A recent report from meteorologist Matthew Cappucci of the Washington Post sounded the alarm over water temperatures in the Gulf of Mexico that have risen to levels of up to 3 degrees Celsius above normal.
The forecaster noted that during comparable conditions, the US experienced an above-average tornado season in the spring of 2017 and then had the Texas Gulf Coast hit with Category 4 Hurricane Harvey.
Ben Noll, a meteorologist with New Zealand’s National Institute of Water & Atmospheric Research, also drew attention to the rising sea surface temperatures of the Gulf of Mexico just days prior to Cappucci’s publication.
Sea surface temperatures have risen to +2˚C above average in the Gulf of Mexico 🌡️— Ben Noll (@BenNollWeather) March 26, 2020
Keeping a close eye on this with hurricane season a few months away.
🗺️ https://t.co/zAgbiyB3xA pic.twitter.com/fBhHDdY1Ax
Citing the Southeast Regional Climate Center, Cappucci explained that the Texas cities of Brownsville, Corpus Christi and Houston have experienced their warmest Marches on record - as have New Orleans, Louisiana; Mobile, Alabama; and certain cities in Florida.

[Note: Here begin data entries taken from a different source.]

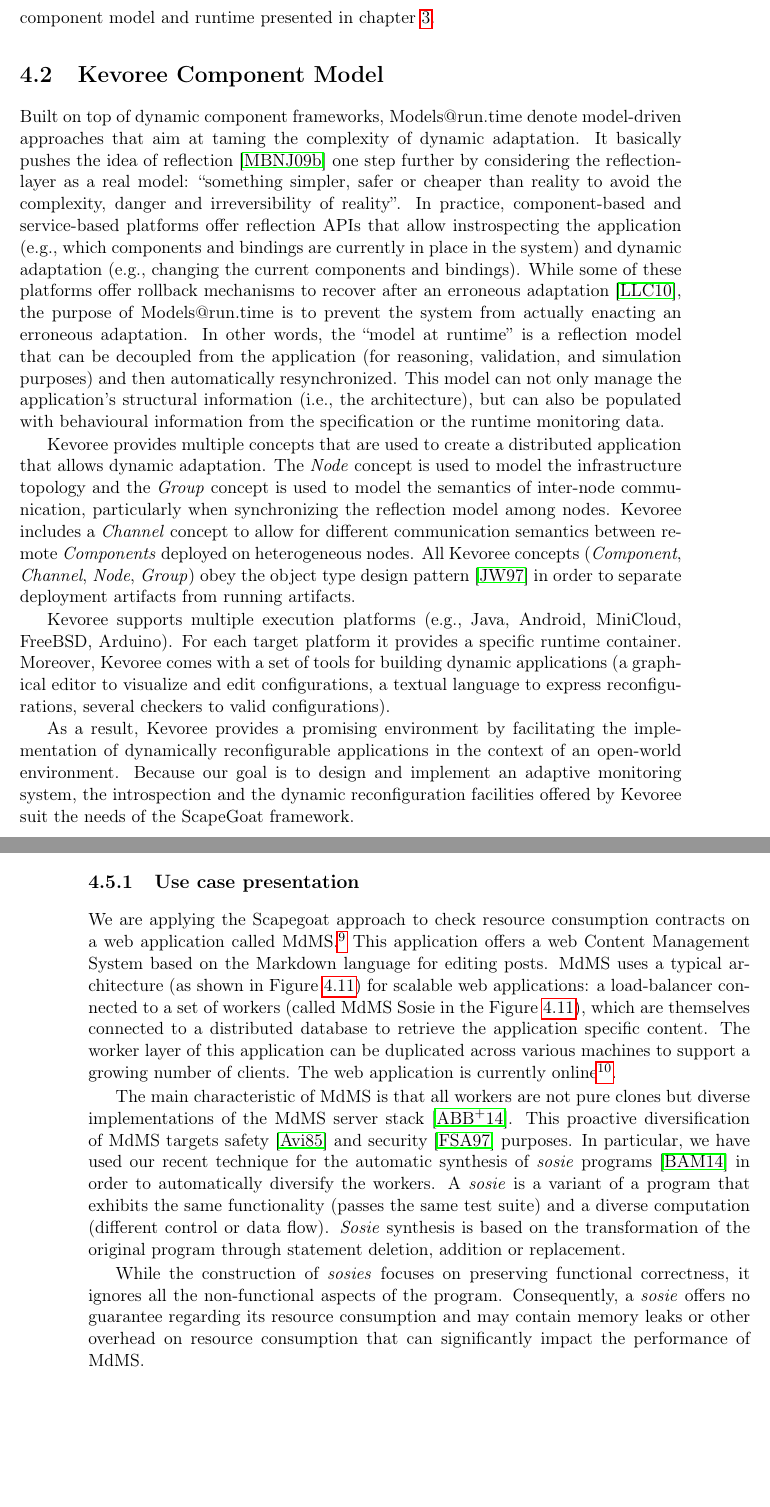
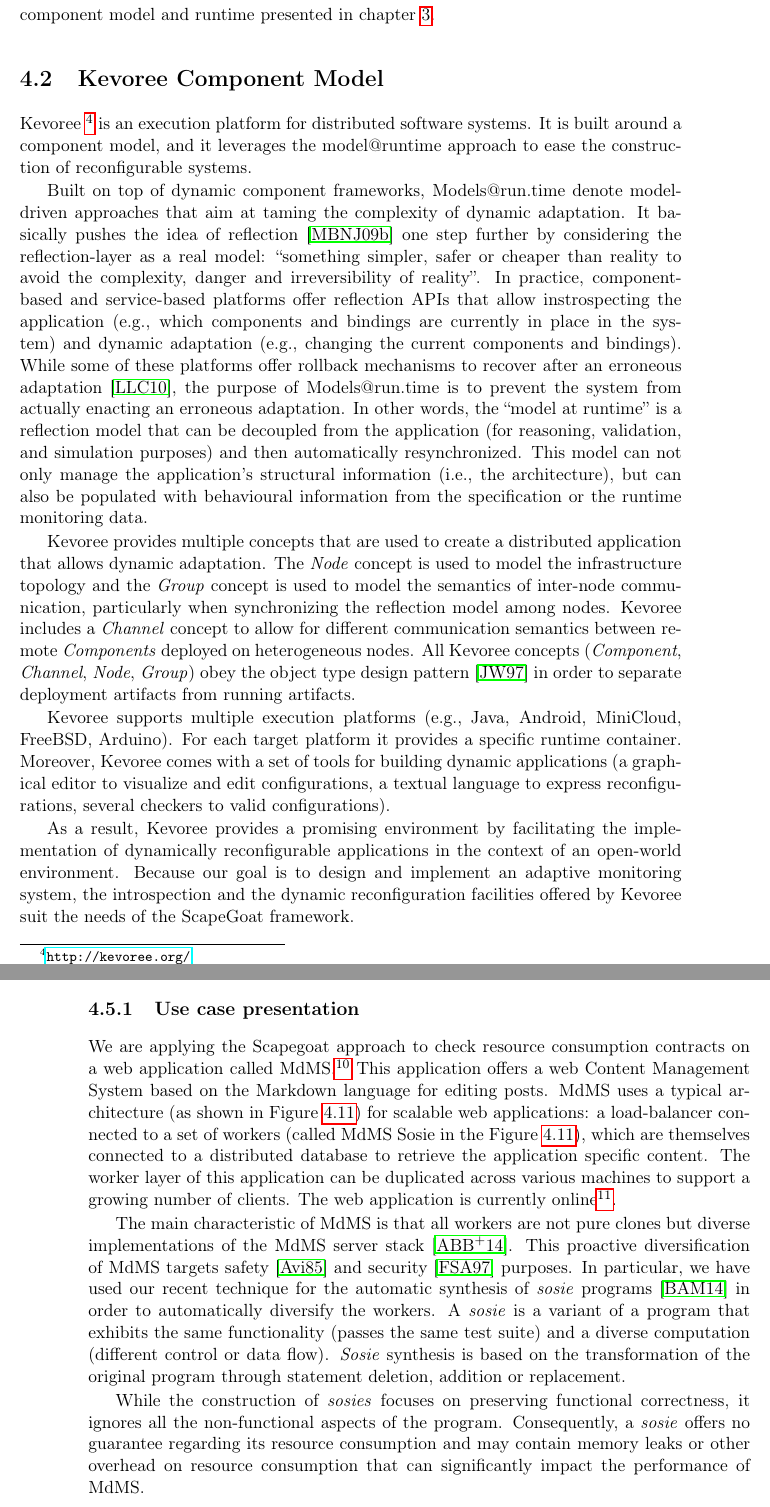
Before and after one commit to intigonzalez/thesis, a LaTeX thesis (these.tex, which reads chapter5/background.tex, chapter5/evalUseCase2.tex): two parts of pages 72 and 91 of 151, joined at a grey line, cut so that both start at the same text, the shorter picture padded with empty space. Compiled offline with pdfLaTeX.

Commit message:
modifications to chapter 5

```diff
--- a/chapter5/background.tex
+++ b/chapter5/background.tex
@@ -3,6 +3,10 @@
 \input{./chapter5/usecase.tex}
 
 \section{Kevoree Component Model}
+
+Kevoree~\footnote{\url{http://kevoree.org/}} is an execution platform for distributed software systems.
+It is built around a component model, and it leverages the model@runtime approach to ease the construction of reconfigurable systems.
+
 Built on top of dynamic component frameworks, Models@run.time denote model-driven approaches that aim at taming the complexity of dynamic adaptation.
 It basically pushes the idea of reflection~\cite{morin09a} one step further by considering the reflection-layer as a real model: ``something simpler, safer or cheaper than reality to avoid the complexity, danger and irreversibility of reality''.
 In practice, component-based and service-based platforms offer reflection APIs that allow instrospecting the application (e.g., which components and bindings are currently in place in the system) and dynamic adaptation (e.g., changing the current components and bindings).
--- a/chapter5/evalUseCase2.tex
+++ b/chapter5/evalUseCase2.tex
@@ -8,11 +8,11 @@ The section \ref{MdMS} presents an introduction to the application use case, whi
 
 
 \subsection{Use case presentation}\label{MdMS}
-We are applying the Scapegoat approach to check resource consumption contracts on a web application called MdMS.\footnote{https://github.com/maxleiko/mdms-ringojs}
+We are applying the Scapegoat approach to check resource consumption contracts on a web application called MdMS.\footnote{\url{https://github.com/maxleiko/mdms-ringojs}}
 This application offers a web Content Management System based on the Markdown language for editing posts.
 MdMS uses a typical architecture (as shown in Figure \ref{fig:webapp}) for scalable web applications: a load-balancer connected to a set of workers (called MdMS Sosie in the Figure \ref{fig:webapp}), which are themselves connected to a distributed database to retrieve the application specific content.
 The worker layer of this application can be duplicated across various machines to support a growing number of clients.
-The web application is currently online\footnote{http://cloud.diversify-project.eu/}.
+The web application is currently online\footnote{\url{http://cloud.diversify-project.eu/}}.
 
 \begin{figure*}[!bt]
 	\centering
```
Also changed, not shown: chapter5/chapter5.tex (+1 -1 lines), chapter5/evalUseCase2.tex (4 more changed lines).
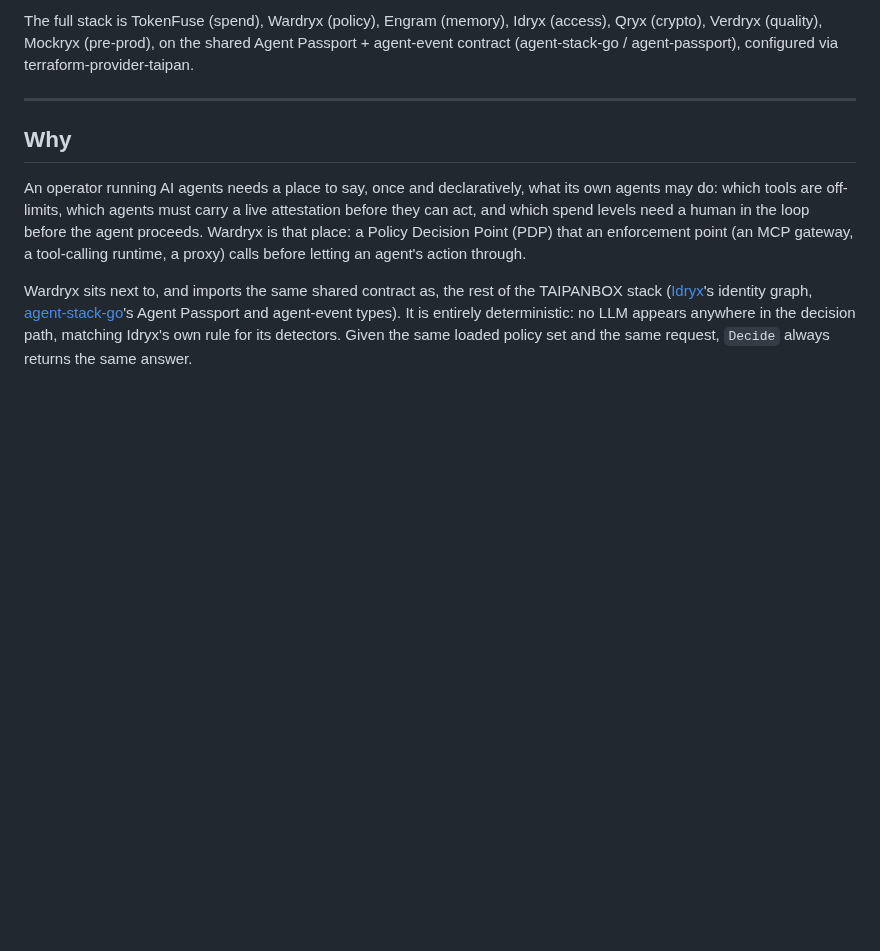
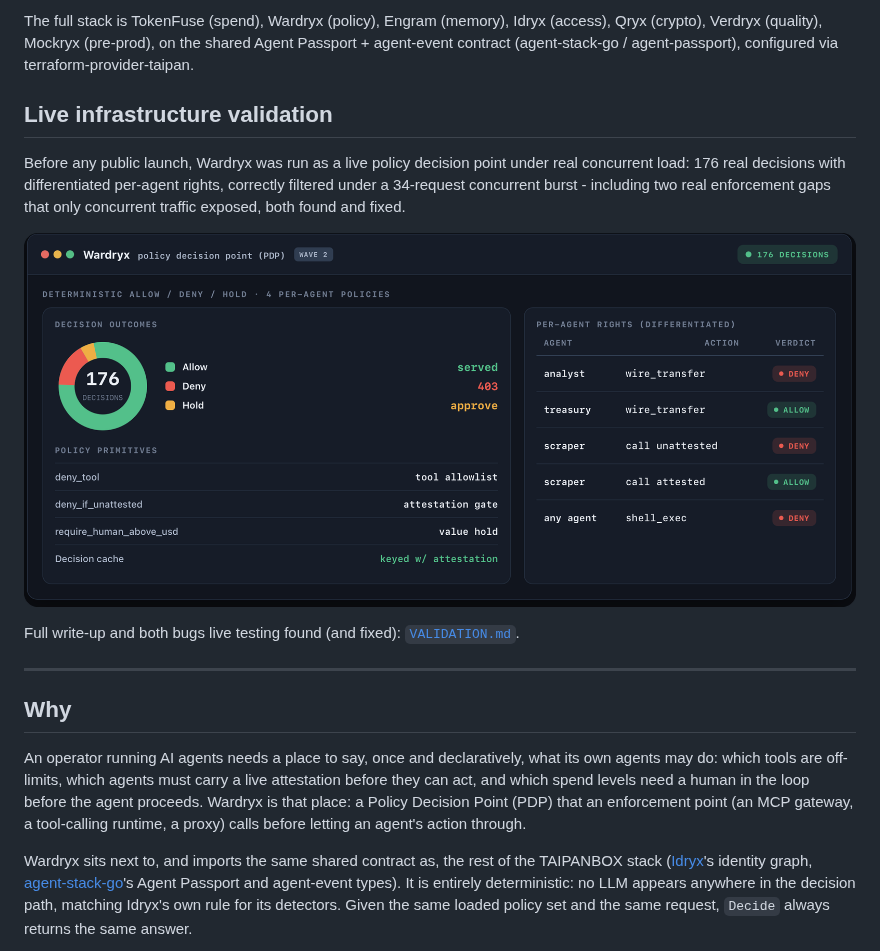
Before and after one commit to TAIPANBOX/wardryx, a Markdown page: README.md, the part around the change. Rendered like a GitHub page; pictures changed too: assets/09-wardryx.png (added); blank space fills up the shorter version.

Commit message:
docs: add live infrastructure validation results

```diff
--- a/README.md
+++ b/README.md
@@ -52,6 +52,16 @@ flowchart TB
 - **Talks to**: **TokenFuse** (per-request policy), and **Idryx** plus **Cloud** downstream via the agent-event bus. Imports **agent-stack-go** for the shared contract. Policies are configurable as code via **terraform-provider-taipan** (planned).
 
 The full stack is TokenFuse (spend), Wardryx (policy), Engram (memory), Idryx (access), Qryx (crypto), Verdryx (quality), Mockryx (pre-prod), on the shared Agent Passport + agent-event contract (agent-stack-go / agent-passport), configured via terraform-provider-taipan.
+
+## Live infrastructure validation
+
+Before any public launch, Wardryx was run as a live policy decision point under real concurrent load:
+176 real decisions with differentiated per-agent rights, correctly filtered under a 34-request concurrent
+burst - including two real enforcement gaps that only concurrent traffic exposed, both found and fixed.
+
+![Wardryx PDP: 176 decisions, per-agent differentiated rights (analyst denied wire_transfer, treasury allowed, scraper gated on attestation)](assets/09-wardryx.png)
+
+Full write-up and both bugs live testing found (and fixed): [`VALIDATION.md`](VALIDATION.md).
 
 ---
 
```
Also changed, not shown: VALIDATION.md (added, +50 -0 lines).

“The Gulf of Mexico sea surface temperatures have run above normal over the past year, but they have sharply risen even higher in recent months,” the meteorologist explained.
FYI - the Gulf of Mexico SST anomalies are quite stunning. We're talking 1.6C above the long term avg right now. Obviously this has implications on the hurricane season but also for spring severe weather & flooding. I know we have our hands full but we cannot ignore the weather. pic.twitter.com/94fUIumIPI— Mark Sudduth (@hurricanetrack) March 25, 2020
“Warmer water temperatures supply the atmosphere with added warmth and moisture, bolstering instability - or the energy to ‘lift’ pockets of warm air into chillier air overhead,” Cappucci noted.
“That in theory favors stronger and more widespread updrafts and thunderstorms, and could slightly tip the scales in favor of increased severe thunderstorm and tornado chances.”
Additionally, warmer water temperatures create conditions favorable for tropical cyclones, but, according to hurricane researcher Philip Klotzbach of Colorado State University, these temperatures are not the be-all, end-all when it comes to hurricanes.
"Warmer than normal sea surface temperatures could help fuel a hurricane to higher intensity levels, but overall, sea surface temperatures aren't the limiting factor for hurricanes in this region,” he said, noting that other conditions, such as wind shear, dry air and other disturbances can counteract the formation or intensification of a hurricane.
Despite the warning, Cappucci concluded by explaining that it is too early to predict what the storm seasons will bring the US. At the same time, the sea surface temperatures of the Gulf of Mexico are a real factor that makes “certain events more likely to occur and/or become more intense than they would have been otherwise.”